The problem
Please state how many lines of the data contain "changed". The number by itself is enough.
== == ==
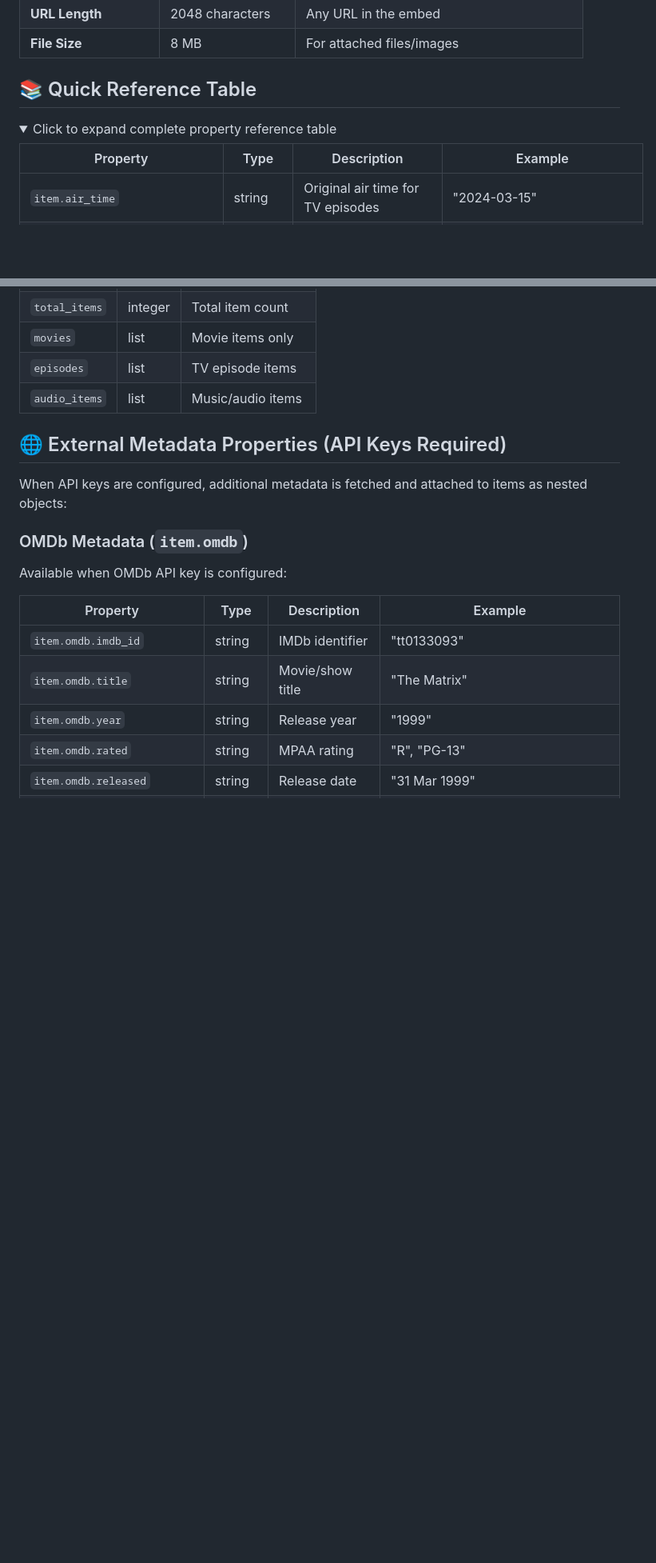
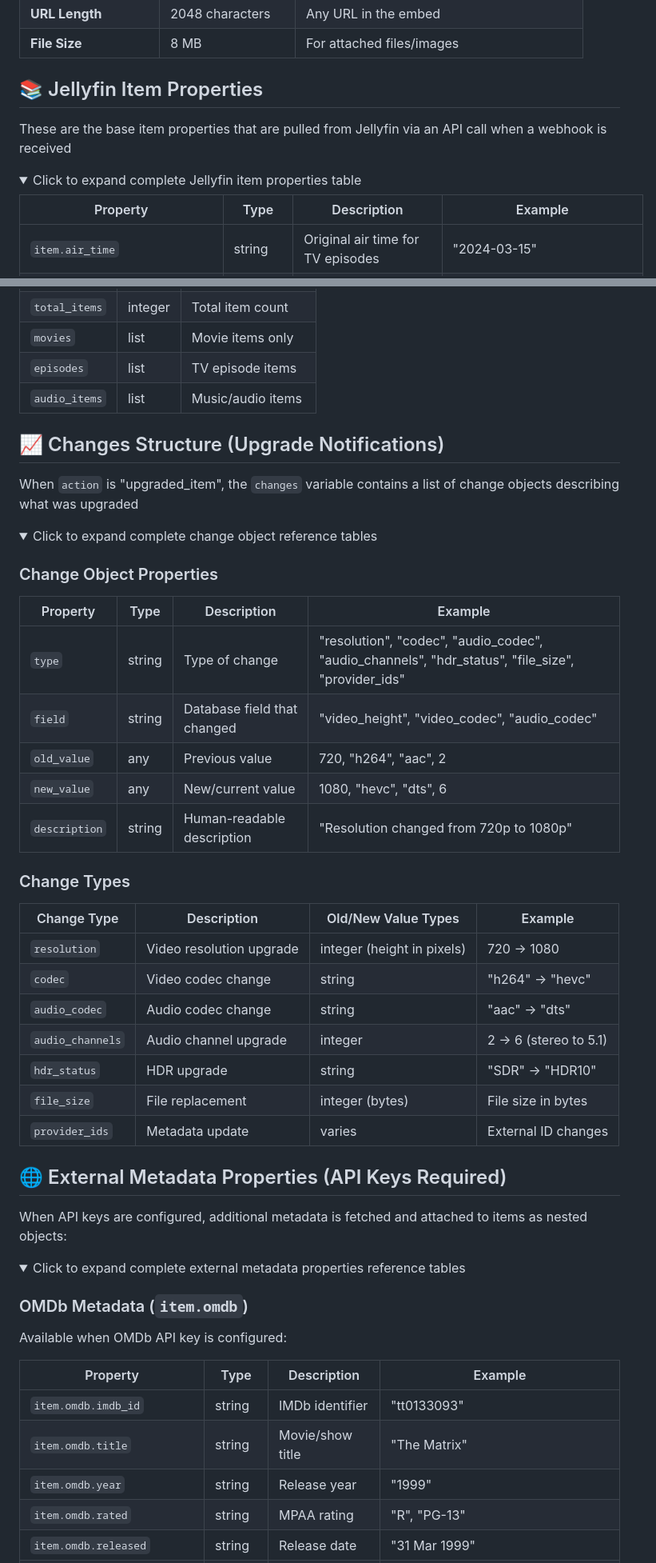
Before and after one commit to themaluxis/Jellynouncer, a Markdown page: templates/Readme.md, 2 parts joined by grey strips. Shown: that part at 80% size. Drawn GitHub-style; folded sections open; blank space fills up the shorter version.

```diff
--- a/templates/Readme.md
+++ b/templates/Readme.md
@@ -20,10 +37,12 @@ Before creating templates, understand Discord's embed limitations to avoid error
 | **URL Length** | 2048 characters | Any URL in the embed |
 | **File Size** | 8 MB | For attached files/images |
 
-## 📚 Quick Reference Table
+## 📚 Jellyfin Item Properties
+
+These are the base item properties that are pulled from Jellyfin via an API call when a webhook is received
 
 <details>
-<summary>Click to expand complete property reference table</summary>
+<summary>Click to expand complete Jellyfin item properties table</summary>
 
 | Property | Type | Description | Example |
 |----------|------|-------------|---------|
@@ -137,10 +157,43 @@ In addition to item properties, these variables are available in all templates:
 | `movies` | list | Movie items only |
 | `episodes` | list | TV episode items |
 | `audio_items` | list | Music/audio items |
+</details>
+
+## 📈 Changes Structure (Upgrade Notifications)
+
+When `action` is "upgraded_item", the `changes` variable contains a list of change objects describing what was upgraded
+<details>
+<summary>Click to expand complete change object reference tables</summary>
+
+### Change Object Properties
+
+| Property | Type | Description | Example |
+|----------|------|-------------|---------|
+| `type` | string | Type of change | "resolution", "codec", "audio_codec", "audio_channels", "hdr_status", "file_size", "provider_ids" |
+| `field` | string | Database field that changed | "video_height", "video_codec", "audio_codec" |
+| `old_value` | any | Previous value | 720, "h264", "aac", 2 |
+| `new_value` | any | New/current value | 1080, "hevc", "dts", 6 |
+| `description` | string | Human-readable description | "Resolution changed from 720p to 1080p" |
+
+### Change Types
+
+| Change Type | Description | Old/New Value Types | Example |
+|------------|-------------|-------------------|---------|
+| `resolution` | Video resolution upgrade | integer (height in pixels) | 720 → 1080 |
+| `codec` | Video codec change | string | "h264" → "hevc" |
+| `audio_codec` | Audio codec change | string | "aac" → "dts" |
+| `audio_channels` | Audio channel upgrade | integer | 2 → 6 (stereo to 5.1) |
+| `hdr_status` | HDR upgrade | string | "SDR" → "HDR10" |
+| `file_size` | File replacement | integer (bytes) | File size in bytes |
+| `provider_ids` | Metadata update | varies | External ID changes |
+</details>
 
 ## 🌐 External Metadata Properties (API Keys Required)
 
 When API keys are configured, additional metadata is fetched and attached to items as nested objects:
+
+<details>
+<summary>Click to expand complete external metadata properties reference tables</summary>
 
 ### OMDb Metadata (`item.omdb`)
 
```
Also changed, not shown: other parts of templates/Readme.md (+92 -3 lines).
== == ==
Solution below
3